To be effective, warnings sometimes need to be a bit shocking and unpleasant, Buck says.“A warning must command attention, stimulate memory, evoke emotion, convey consequences, and communicate safe behavior. An effective warning must therefore be conspicuous, memorable, and, in some cases, unpleasant.”

Federal officials hope the attention-getting warning labels will place renewed emphasis on smoking as a serious health threat as the country’s anti-smoking efforts have waned in recent years. About one-fifth of the nation’s adults, or 46.6 million people, and nearly a fifth of the country’s 3.4 million teenagers, are smokers, according to the Centers for Disease Control and Prevention. Public health officials estimate that roughly 1,000 teenagers and children become regular smokers every day and another 4,000 try smoking for the first time. About 400,000 people die every year from smoking-related health problems and treating illnesses related to smoking costs the nation’s health care system more than $96 billion a year.
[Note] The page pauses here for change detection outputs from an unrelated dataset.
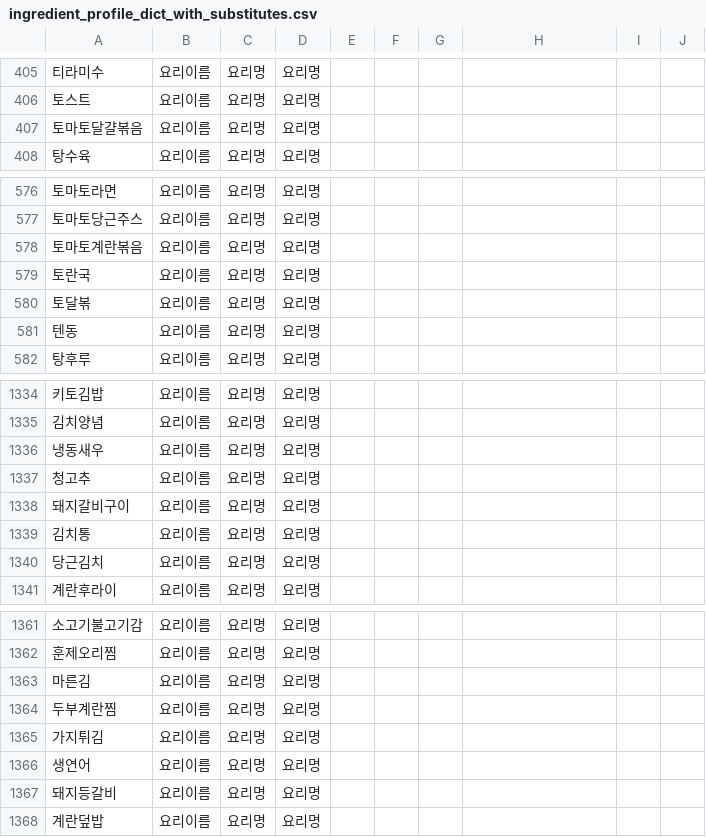
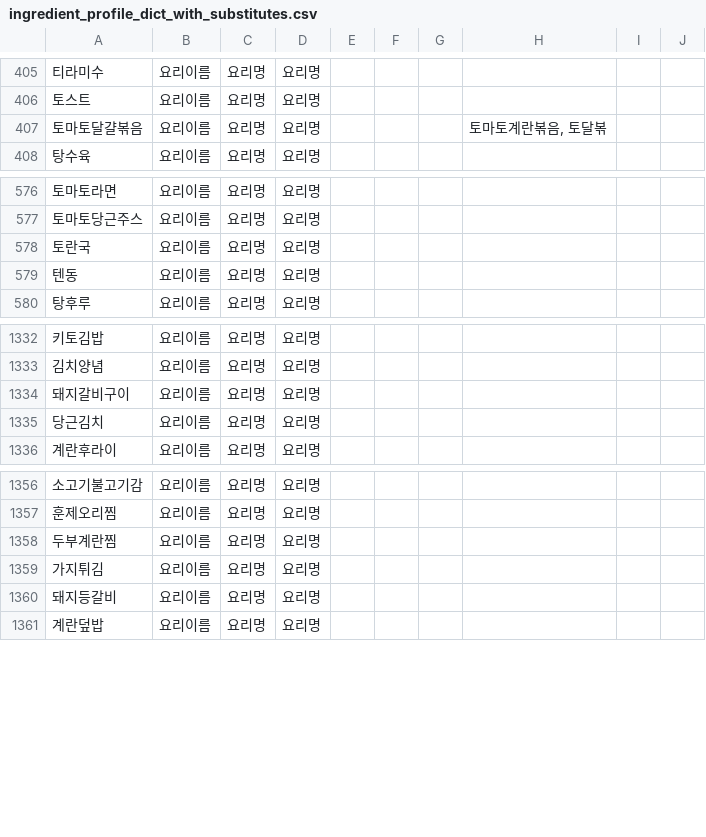
Before and after one commit to nahyejin/RefrigeratorCode, a CSV file: frontend/public/ingredient_profile_dict_with_substitutes.csv, drawn as a sheet; only a part is shown, gaps mark what is left out; the diff names each change by its address in the sheet, - before the commit and + after, or states it on an @@ line.

```diff
--- a/frontend/public/ingredient_profile_dict_with_substitutes.csv
+++ b/frontend/public/ingredient_profile_dict_with_substitutes.csv
-H407: (empty)
+H407: 토마토계란볶음, 토달볶
-row 578: 토마토계란볶음 | 요리이름 | 요리명 | 요리명
-row 580: 토달볶 | 요리이름 | 요리명 | 요리명
-row 1336: 냉동새우 | 요리이름 | 요리명 | 요리명
-row 1337: 청고추 | 요리이름 | 요리명 | 요리명
-row 1339: 김치통 | 요리이름 | 요리명 | 요리명
-row 1363: 마른김 | 요리이름 | 요리명 | 요리명
-row 1366: 생연어 | 요리이름 | 요리명 | 요리명
```
Also changed, not shown: 1 other file.
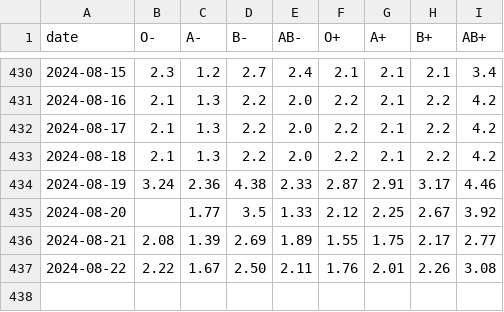
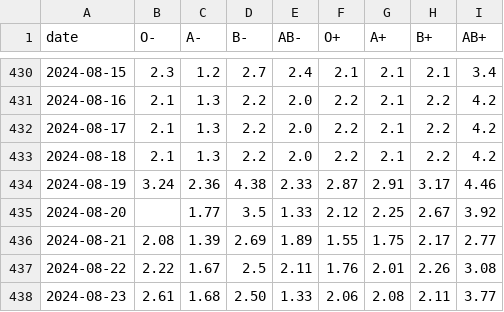
Before and after one commit to svenlatham/nhsbt-blood-levels, a CSV file: platelets.csv, drawn as a sheet; only a part is shown, gaps mark what is left out.

```diff
--- a/platelets.csv
+++ b/platelets.csv
@@ -436,2 +436,3 @@ date,O-,A-,B-,AB-,O+,A+,B+,AB+
 2024-08-21,2.08,1.39,2.69,1.89,1.55,1.75,2.17,2.77
-2024-08-22,2.22,1.67,2.50,2.11,1.76,2.01,2.26,3.08
+2024-08-22,2.22,1.67,2.5,2.11,1.76,2.01,2.26,3.08
+2024-08-23,2.61,1.68,2.50,1.33,2.06,2.08,2.11,3.77
```
Also changed, not shown: blood.csv.
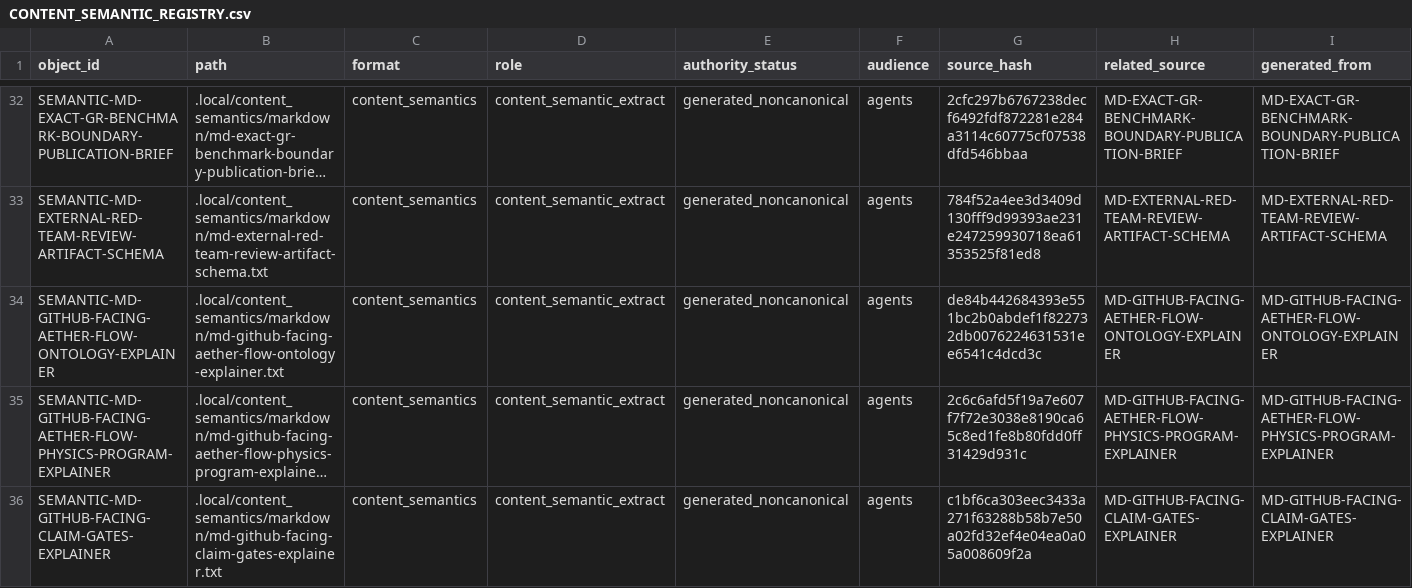
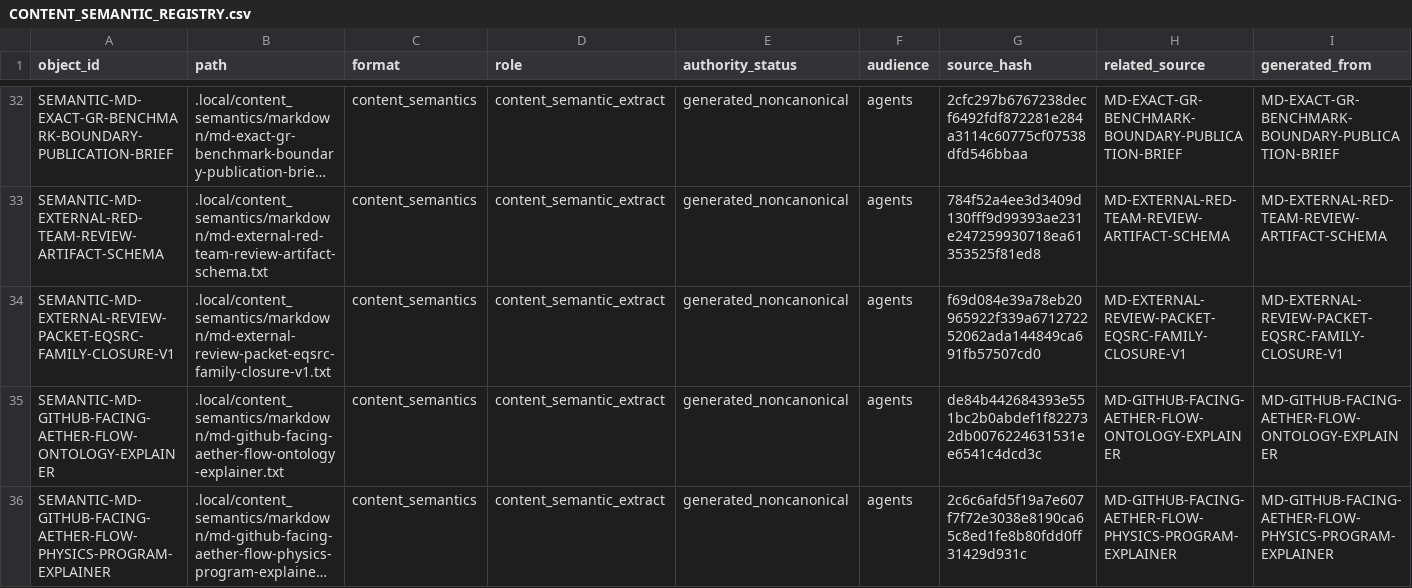
Before and after one commit to AngryOwlAI/The-AEther-Flow, a CSV file: registries/CONTENT_SEMANTIC_REGISTRY.csv, drawn as a sheet; only a part is shown, gaps mark what is left out; the shorter side is filled out with more unchanged rows; long unchanged cells end in …; rows hold the shown columns only; the diff covers the shown part only; the diff names each change by its address in the sheet, - before the commit and + after, or states it on an @@ line.

```diff
--- a/registries/CONTENT_SEMANTIC_REGISTRY.csv
+++ b/registries/CONTENT_SEMANTIC_REGISTRY.csv
+row 34: SEMANTIC-MD-EXTERNAL-REVIEW-PACKET-EQSRC-FAMILY-CLOSURE-V1 | .local/content_semantics/markdown/md-external-review-packet-eqsrc-family-closure-v1.txt | content_semantics | content_semantic_extract | generated_noncanonical | agents | f69d084e39a78eb20965922f339a671272252062ada144849ca691fb57507cd0 | MD-EXTERNAL-REVIEW-PACKET-EQSRC-FAMILY-CLOSURE-V1 | MD-EXTERNAL-REVIEW-PACKET-EQSRC-FAMILY-CLOSURE-V1
```
Also changed, not shown: 1 added row and 10 edited cells elsewhere in this file, registries/DIRECTOR_DECISION_REGISTRY.csv, registries/MARKDOWN_SOURCE_REGISTRY.csv, 50 other files.
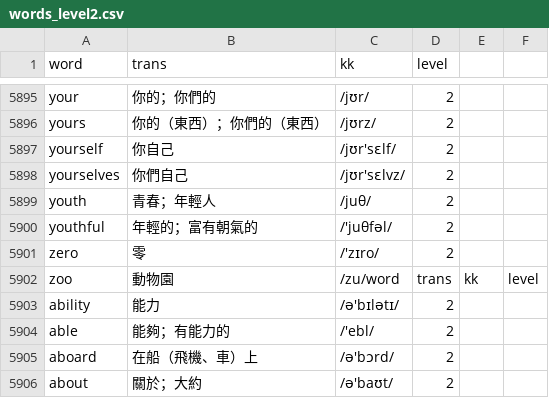
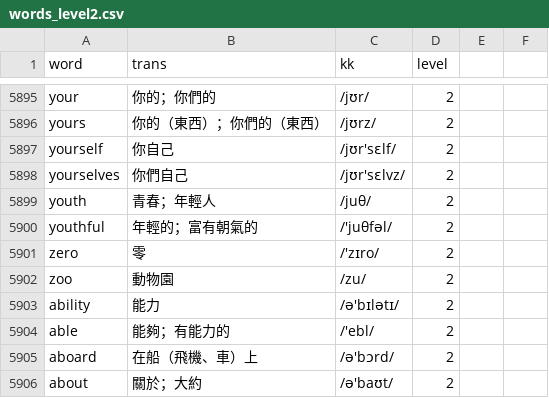
Before and after one commit to story66y66-ai/asset-guardian, a CSV file: words_level2.csv, drawn as a sheet; only a part is shown, gaps mark what is left out.

Commit message:
Update words_level2.csv

```diff
--- a/words_level2.csv
+++ b/words_level2.csv
@@ -5901,3 +5901,3 @@ youthful,年輕的；富有朝氣的, /'juθfəl/,2
 zero,零, /'zɪro/,2
-zoo,動物園, /zu/word,trans,kk,level
+zoo,動物園, /zu/,2
 ability,能力, /ə'bɪlətɪ/,2
```
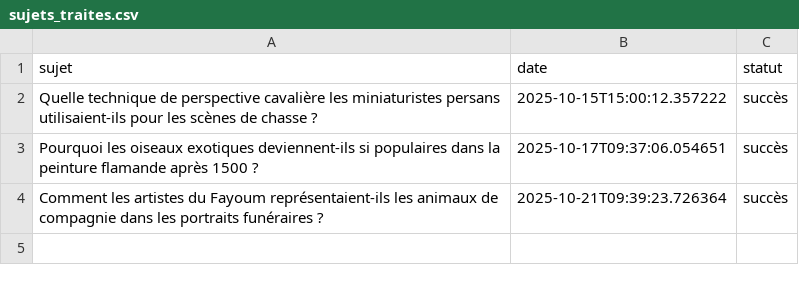
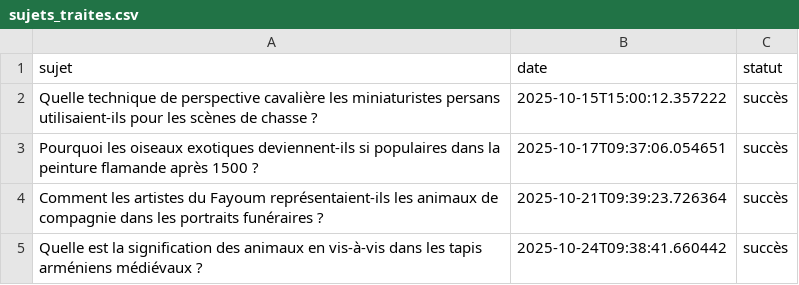
Before and after one commit to Metalosmose21/Animaux-4, a CSV file: sujets_traites.csv, drawn as a sheet.

```diff
--- a/sujets_traites.csv
+++ b/sujets_traites.csv
@@ -4 +4,2 @@ Pourquoi les oiseaux exotiques deviennent-ils si populaires dans la peinture fla
 Comment les artistes du Fayoum représentaient-ils les animaux de compagnie dans les portraits funéraires ?,2025-10-21T09:39:23.726364,succès
+Quelle est la signification des animaux en vis-à-vis dans les tapis arméniens médiévaux ?,2025-10-24T09:38:41.660442,succès
```
Also changed, not shown: sujets.csv.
Buck says the full-color, graphic warning labels are a low-cost intervention that has had proven success. And while graphic warning labels may stimulate people’s emotions and encourage them not to smoke, like the current warning labels on cigarettes, they must be changed occasionally so that individuals don’t get numb to the message.

“It is well known that even highly unpleasant images can lose their impact with repetition,” says Buck. “It is important that they be regularly refreshed to maintain their effectiveness.”